Just a quick post this morning to follow on from yesterday’s #Darwin fun. While writing yesterday I was looking for the link to the lovely animated Google Earth 5 #uksnow tweet map, and only just found it again, so here it is: http://www.barnabu.co.uk/uksnow-twitter-animation-google-earth-5/
And if you tire of watching that vid of the animation, Barnabu has done a browser-borne version of it, minus the rather fetching music: http://www.barnabu.co.uk/visualizing-twitter-activity-inside-the-google-earth-plugin/#more-494
(Just for once, I haven’t hidden those links behind easy, short urls.)
This lovely socially-generated, but individually-curated work made me think about how people ‘situate’ themselves in cultural terms. Is it important that #uksnow tags have geodata? Yes, because there was a collective or memetic agreement, an agreed context, that taggers were buying into when they Tweeted using the # tag.
But take the situation across to the cultural space, the place where today #Darwin taggers may well slow Twitter down, and there’s less understanding of the informational context in which people are #Darwin tagging. I can see that it would be great to be able to see where in the world people are digitally remarking about the founder of evolutionary theory.

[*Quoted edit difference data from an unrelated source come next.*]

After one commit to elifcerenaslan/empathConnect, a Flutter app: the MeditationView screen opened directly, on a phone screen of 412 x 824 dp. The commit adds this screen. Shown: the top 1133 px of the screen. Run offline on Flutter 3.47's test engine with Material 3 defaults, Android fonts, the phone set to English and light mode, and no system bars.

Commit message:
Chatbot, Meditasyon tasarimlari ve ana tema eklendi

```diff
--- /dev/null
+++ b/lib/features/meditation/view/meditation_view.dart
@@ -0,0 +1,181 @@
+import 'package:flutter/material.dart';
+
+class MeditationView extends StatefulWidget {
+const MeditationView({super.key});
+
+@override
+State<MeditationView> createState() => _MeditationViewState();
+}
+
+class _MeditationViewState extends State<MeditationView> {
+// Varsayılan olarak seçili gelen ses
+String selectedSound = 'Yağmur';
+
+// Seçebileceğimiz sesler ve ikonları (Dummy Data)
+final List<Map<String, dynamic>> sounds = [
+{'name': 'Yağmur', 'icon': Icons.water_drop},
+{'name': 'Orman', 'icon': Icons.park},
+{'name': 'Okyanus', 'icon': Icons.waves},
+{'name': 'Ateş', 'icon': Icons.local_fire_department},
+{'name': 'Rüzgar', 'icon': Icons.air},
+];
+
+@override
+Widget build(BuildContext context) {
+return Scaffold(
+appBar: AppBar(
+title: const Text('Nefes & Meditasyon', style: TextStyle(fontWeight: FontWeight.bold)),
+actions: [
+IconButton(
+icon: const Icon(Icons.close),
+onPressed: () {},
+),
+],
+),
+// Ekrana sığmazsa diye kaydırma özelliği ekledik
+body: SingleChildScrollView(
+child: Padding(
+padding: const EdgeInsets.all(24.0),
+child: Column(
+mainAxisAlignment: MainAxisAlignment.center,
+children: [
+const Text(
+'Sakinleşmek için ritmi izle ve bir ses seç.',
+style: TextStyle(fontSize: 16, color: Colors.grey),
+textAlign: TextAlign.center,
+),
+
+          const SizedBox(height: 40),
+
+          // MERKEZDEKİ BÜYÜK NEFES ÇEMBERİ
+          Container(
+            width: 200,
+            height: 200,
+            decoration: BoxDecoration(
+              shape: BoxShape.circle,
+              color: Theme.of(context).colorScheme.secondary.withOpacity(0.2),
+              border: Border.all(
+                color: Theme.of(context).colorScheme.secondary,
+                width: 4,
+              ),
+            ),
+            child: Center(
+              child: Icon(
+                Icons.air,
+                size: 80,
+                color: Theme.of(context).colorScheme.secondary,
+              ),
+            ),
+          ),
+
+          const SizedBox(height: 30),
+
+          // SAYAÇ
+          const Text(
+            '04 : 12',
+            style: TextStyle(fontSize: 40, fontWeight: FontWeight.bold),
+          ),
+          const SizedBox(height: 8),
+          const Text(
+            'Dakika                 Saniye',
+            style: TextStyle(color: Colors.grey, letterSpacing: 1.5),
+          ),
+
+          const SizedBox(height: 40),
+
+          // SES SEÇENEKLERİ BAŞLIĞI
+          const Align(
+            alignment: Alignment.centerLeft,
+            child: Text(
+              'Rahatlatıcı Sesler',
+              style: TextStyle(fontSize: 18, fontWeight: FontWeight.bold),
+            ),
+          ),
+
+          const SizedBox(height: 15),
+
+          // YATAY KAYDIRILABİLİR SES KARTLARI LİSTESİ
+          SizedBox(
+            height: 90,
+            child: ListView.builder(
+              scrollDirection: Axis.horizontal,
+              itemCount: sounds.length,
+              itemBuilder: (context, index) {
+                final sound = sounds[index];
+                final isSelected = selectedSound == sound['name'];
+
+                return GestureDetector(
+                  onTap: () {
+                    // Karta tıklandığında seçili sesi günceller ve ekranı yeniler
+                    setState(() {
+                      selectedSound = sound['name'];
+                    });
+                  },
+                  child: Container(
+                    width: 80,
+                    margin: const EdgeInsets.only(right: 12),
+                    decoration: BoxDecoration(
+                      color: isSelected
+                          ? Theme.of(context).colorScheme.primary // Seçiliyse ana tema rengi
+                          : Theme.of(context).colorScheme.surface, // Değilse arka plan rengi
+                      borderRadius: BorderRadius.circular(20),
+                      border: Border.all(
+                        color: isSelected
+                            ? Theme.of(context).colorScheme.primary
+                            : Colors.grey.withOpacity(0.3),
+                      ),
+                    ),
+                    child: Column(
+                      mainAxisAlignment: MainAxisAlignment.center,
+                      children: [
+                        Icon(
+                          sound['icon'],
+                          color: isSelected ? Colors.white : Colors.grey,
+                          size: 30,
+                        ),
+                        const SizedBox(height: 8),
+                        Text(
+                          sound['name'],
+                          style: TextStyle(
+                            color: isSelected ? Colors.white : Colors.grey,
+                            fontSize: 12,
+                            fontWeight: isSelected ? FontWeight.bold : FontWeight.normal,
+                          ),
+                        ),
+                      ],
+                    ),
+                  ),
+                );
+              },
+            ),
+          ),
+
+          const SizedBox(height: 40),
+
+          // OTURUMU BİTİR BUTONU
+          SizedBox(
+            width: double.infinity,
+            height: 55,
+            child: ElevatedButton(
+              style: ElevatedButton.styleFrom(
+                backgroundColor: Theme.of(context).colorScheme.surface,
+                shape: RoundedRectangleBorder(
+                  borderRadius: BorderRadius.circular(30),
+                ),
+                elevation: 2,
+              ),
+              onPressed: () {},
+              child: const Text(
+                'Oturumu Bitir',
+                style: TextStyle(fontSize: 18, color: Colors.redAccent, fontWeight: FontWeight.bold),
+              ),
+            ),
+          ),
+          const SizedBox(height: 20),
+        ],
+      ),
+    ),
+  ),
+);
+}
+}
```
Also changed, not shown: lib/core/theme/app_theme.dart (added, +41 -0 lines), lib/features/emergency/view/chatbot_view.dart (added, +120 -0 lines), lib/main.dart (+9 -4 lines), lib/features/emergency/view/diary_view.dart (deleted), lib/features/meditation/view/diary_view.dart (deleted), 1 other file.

It’d be interesting to analyse the mix of political, religeous and cultural cues that result from a geographically placed map of #Darwin tweets. Where might it take the debate between creationists and evolutionists if we can visually show the geo-distribution of the protagonists?
Getting people in the arts to begin to think about place in digital terms sounds really geeky, but when you suggest thinking about Barnabu’s #uksnow map and, say, landscape painting, or poetry, people might begin to embrace some ideas around this. As I wrote yesterday, it’d possibly need some central co-ordination, inspiration or creativity to sketch out some agreed #tags for art/artist terms or vocabularies.
Maybe that’s a useful role for cultural authorities like the Arts Council; in the past, however, ACE have shown no interest in centralised informational policy. There’s no time like the present though…